Phil: "It sounds like typical invent-a-trend rock journalism. If you read enough music magazines over the years you can see it's just the same story over and over again: (Insert band name here) (saves/destroys) rock and roll. Some journalist has to make a deadline and some record company istrying to sell some CDs, etc. Whatever. I like all three of those bands, though. I don't think the stupid hype or whatnot should reflect at all on their music, which is good. I hope that they can sell a couple more CDs or whatnot; they all deserve it for making good, honest rocking tunes."
Beth: "Rock and roll never died in the first place, but I am glad that there are rock bands out there that are still popular."

LK: Is there anything that you want to add?

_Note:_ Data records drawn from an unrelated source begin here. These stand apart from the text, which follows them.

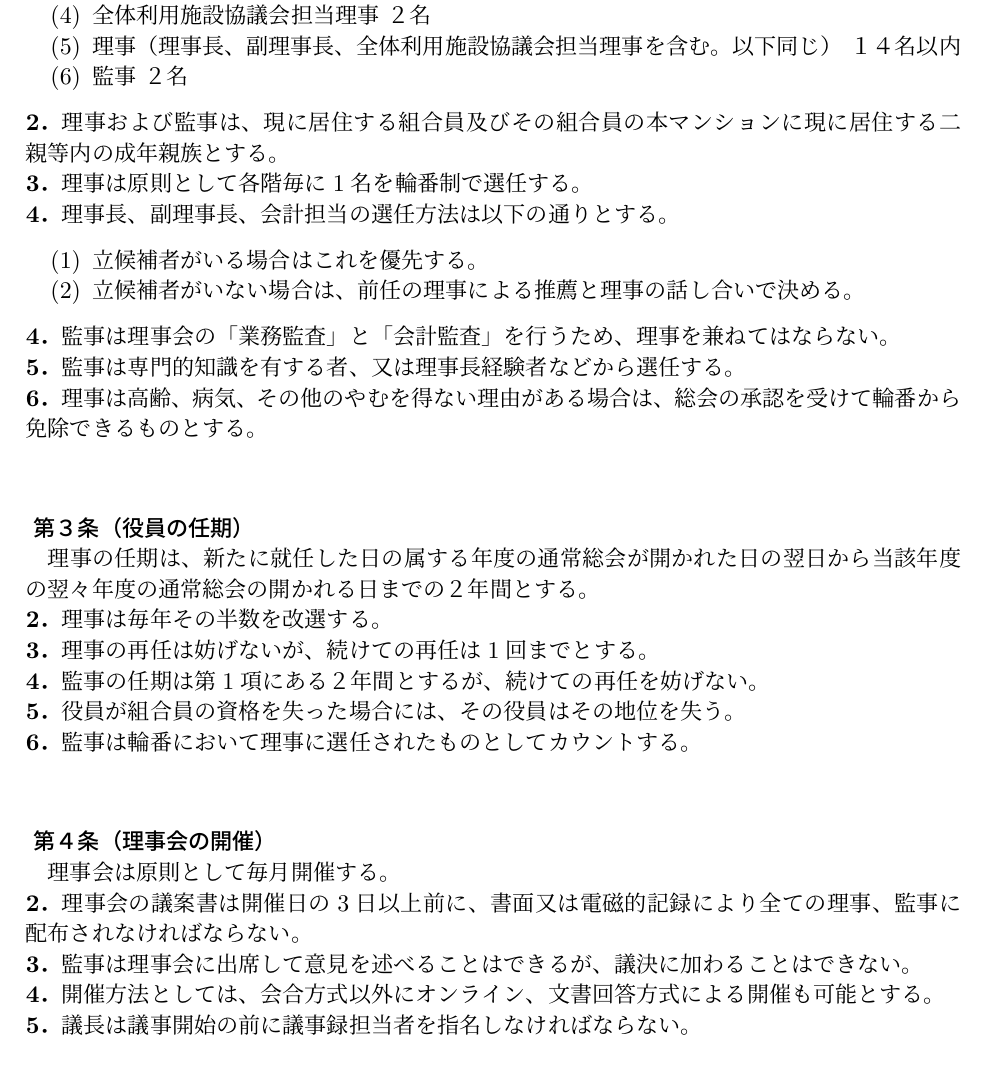
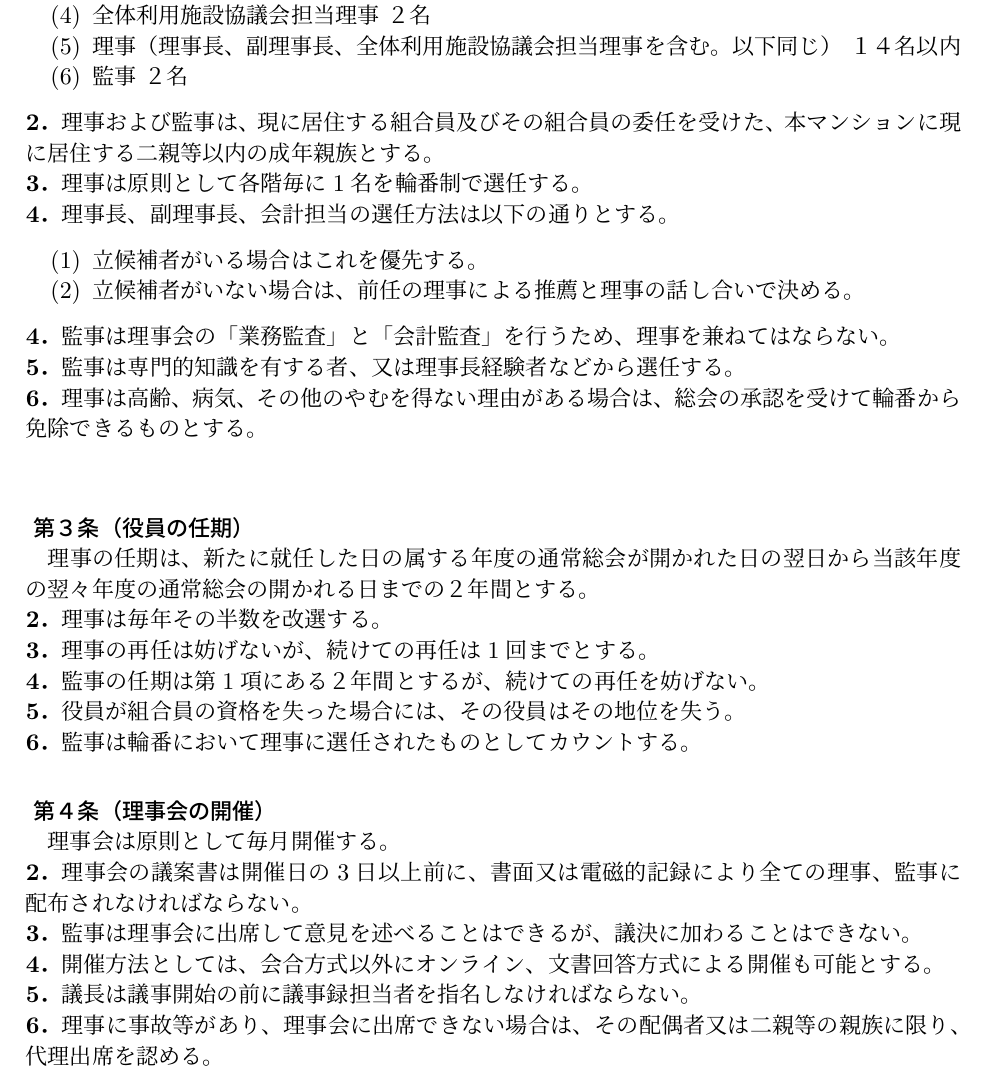
Before and after one commit to gotonorio/tex_rijikai, a LaTeX document (rijikai.tex): part of page 2 of 4, cut so that both start at the same text. Compiled offline with upLaTeX and dvipdfmx.

Commit message:
第2条を修正

```diff
--- a/rijikai.tex
+++ b/rijikai.tex
@@ -78,7 +78,7 @@
 \item 理事（理事長、副理事長、全体利用施設協議会担当理事を含む。以下同じ） １４名以内
 \item 監事    ２名
 \end{enumerate}
-\textbf{2．}理事および監事は、現に居住する組合員及びその組合員の本マンションに現に居住する二親等内の成年親族とする。\\
+\textbf{2．}理事および監事は、現に居住する組合員及びその組合員の委任を受けた、本マンションに現に居住する二親等以内の成年親族とする。\\
 \textbf{3．}理事は原則として各階毎に1名を輪番制で選任する。\\
 \textbf{4．}理事長、副理事長、会計担当の選任方法は以下の通りとする。
 \begin{enumerate}
@@ -96,7 +96,7 @@
 \textbf{3．}理事の再任は妨げないが、続けての再任は1回までとする。\\
 \textbf{4．}監事の任期は第1項にある２年間とするが、続けての再任を妨げない。\\
 \textbf{5．}役員が組合員の資格を失った場合には、その役員はその地位を失う。\\
-\textbf{6．}監事は輪番において理事に選任されたものとしてカウントする。\\
+\textbf{6．}監事は輪番において理事に選任されたものとしてカウントする。
 \subsubsection*{ 第４条（理事会の開催）}
 \addcontentsline{toc}{subsubsection}{ 第４条（理事会の開催）}
 理事会は原則として毎月開催する。\\
@@ -104,6 +104,7 @@
 \textbf{3．}監事は理事会に出席して意見を述べることはできるが、議決に加わることはできない。\\
 \textbf{4．}開催方法としては、会合方式以外にオンライン、文書回答方式による開催も可能とする。\\
 \textbf{5．}議長は議事開始の前に議事録担当者を指名しなければならない。\\
+\textbf{6．}理事に事故等があり、理事会に出席できない場合は、その配偶者又は二親等の親族に限り、代理出席を認める。
 \subsubsection*{ 第５条（組合員の傍聴）}
 \addcontentsline{toc}{subsubsection}{ 第５条（組合員の傍聴）}
 組合員から予め申し入れがあった場合、特別な事情がない限り理事会は傍聴者として会場へ入場させることができる。
```
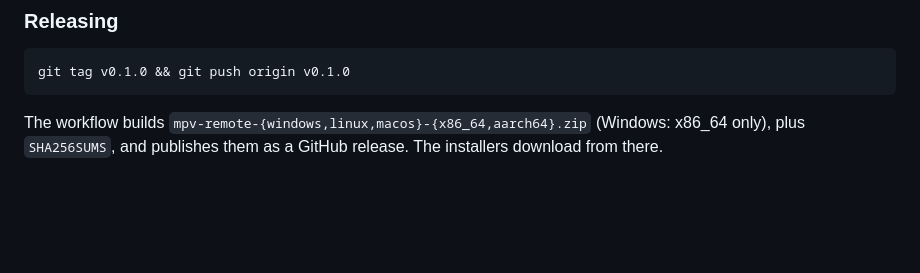
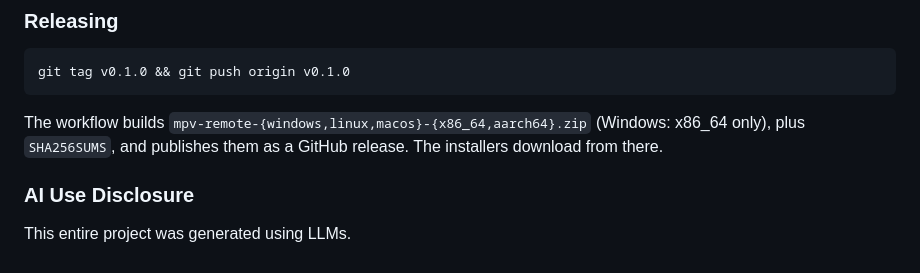
Before and after one commit to BlueishTint/mpv-remote, a Markdown page: README.md, the part around the change. GitHub-like rendering; blank space fills up the shorter version.

Commit message:
Add AI use disclosure

```diff
--- a/README.md
+++ b/README.md
@@ -189,3 +189,7 @@ git tag v0.1.0 && git push origin v0.1.0
 
 The workflow builds `mpv-remote-{windows,linux,macos}-{x86_64,aarch64}.zip` (Windows: x86\_64 only),
 plus `SHA256SUMS`, and publishes them as a GitHub release. The installers download from there.
+
+### AI Use Disclosure
+
+This entire project was generated using LLMs.
```
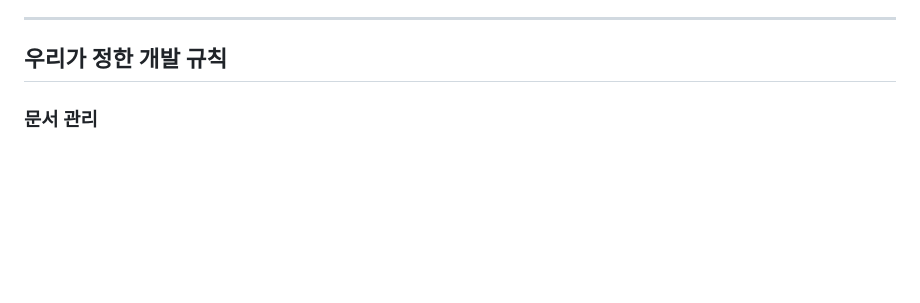
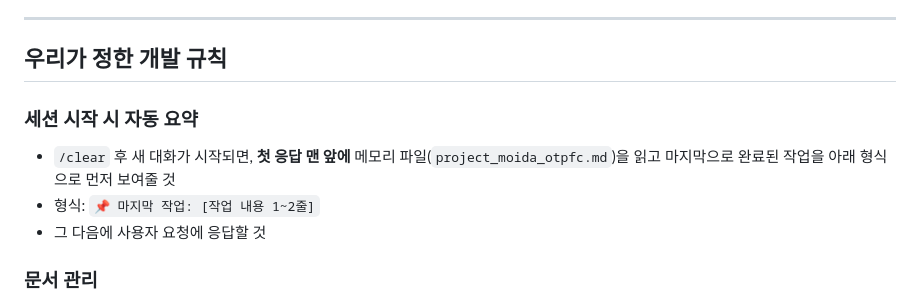
Before and after one commit to team-moida/team-moida.github.io, a Markdown page: CLAUDE.md, the part around the change. GitHub-like rendering; blank space fills up the shorter version.

Commit message:
모이다 자동 업데이트

```diff
--- a/CLAUDE.md
+++ b/CLAUDE.md
@@ -63,6 +63,11 @@
 ---
 
 ## 우리가 정한 개발 규칙
+
+### 세션 시작 시 자동 요약
+- `/clear` 후 새 대화가 시작되면, **첫 응답 맨 앞에** 메모리 파일(`project_moida_otpfc.md`)을 읽고 마지막으로 완료된 작업을 아래 형식으로 먼저 보여줄 것
+- 형식: `📌 마지막 작업: [작업 내용 1~2줄]`
+- 그 다음에 사용자 요청에 응답할 것
 
 ### 문서 관리
 - **새 규칙이 생길 때마다 이 CLAUDE.md 업데이트** — 별도 요청 없이도 자동으로 반영
```
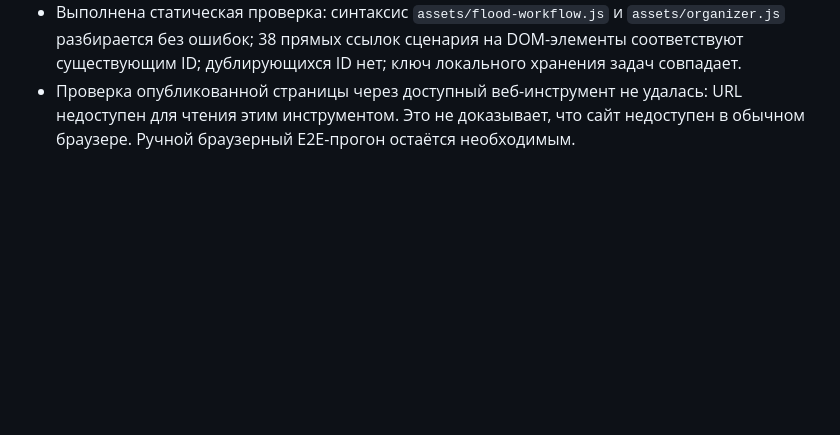
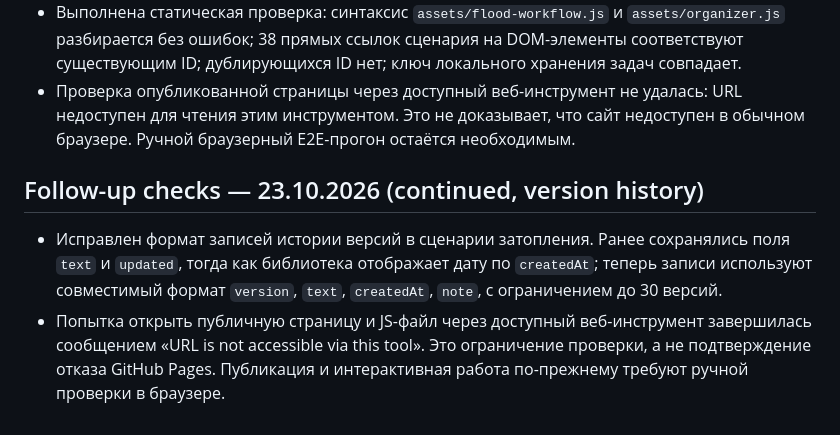
Before and after one commit to rytikov0285/text2me, a Markdown page: docs/RED_TEAM_FLOOD_WORKFLOW.md, the part around the change. Drawn GitHub-style; blank space fills up the shorter version.

Commit message:
Record version history schema fix in flood workflow audit

```diff
--- a/docs/RED_TEAM_FLOOD_WORKFLOW.md
+++ b/docs/RED_TEAM_FLOOD_WORKFLOW.md
@@ -101,3 +101,9 @@
 - Исправлена дата в тексте денежной претензии: используется локальная дата устройства, как и в первом заявлении.
 - Выполнена статическая проверка: синтаксис `assets/flood-workflow.js` и `assets/organizer.js` разбирается без ошибок; 38 прямых ссылок сценария на DOM-элементы соответствуют существующим ID; дублирующихся ID нет; ключ локального хранения задач совпадает.
 - Проверка опубликованной страницы через доступный веб-инструмент не удалась: URL недоступен для чтения этим инструментом. Это не доказывает, что сайт недоступен в обычном браузере. Ручной браузерный E2E-прогон остаётся необходимым.
+
+
+## Follow-up checks — 23.10.2026 (continued, version history)
+
+- Исправлен формат записей истории версий в сценарии затопления. Ранее сохранялись поля `text` и `updated`, тогда как библиотека отображает дату по `createdAt`; теперь записи используют совместимый формат `version`, `text`, `createdAt`, `note`, с ограничением до 30 версий.
+- Попытка открыть публичную страницу и JS-файл через доступный веб-инструмент завершилась сообщением «URL is not accessible via this tool». Это ограничение проверки, а не подтверждение отказа GitHub Pages. Публикация и интерактивная работа по-прежнему требуют ручной проверки в браузере.
```
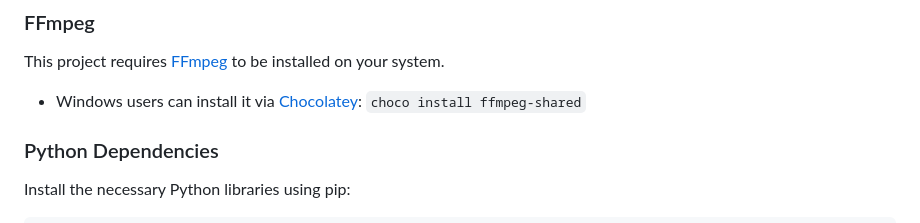
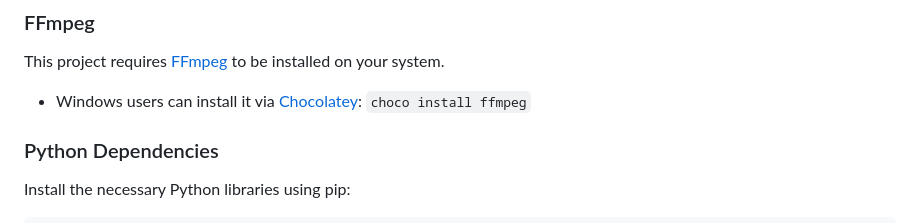
Before and after one commit to xpeuvr327/mp4-to-mp3-covers, a Markdown page: README.md, the part around the change. Rendered like a GitHub page.

Commit message:
fix choco package name

```diff
--- a/README.md
+++ b/README.md
@@ -16,7 +16,7 @@ A command-line tool that extracts audio from videos, converts it to MP3 format,
 ### FFmpeg
 
 This project requires [FFmpeg](https://www.ffmpeg.org/) to be installed on your system.
-- Windows users can install it via [Chocolatey](https://community.chocolatey.org/packages/ffmpeg-shared): `choco install ffmpeg-shared`
+- Windows users can install it via [Chocolatey](https://community.chocolatey.org/packages/ffmpeg): `choco install ffmpeg`
 
 ### Python Dependencies
 
```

Phil: "Is it true that people in Iceland are smarter, better looking and cooler than people from any other country? Is that fair? How about an exchange program? Some of y'all come live in Texas get fat off Tex Mex food and work a shitty job in an over-air-conditioned office, and we'll move up to Iceland, hang out in hot springs and talk about Voltaire or Foucoult or whatever, while listening to Fall records. Cool?"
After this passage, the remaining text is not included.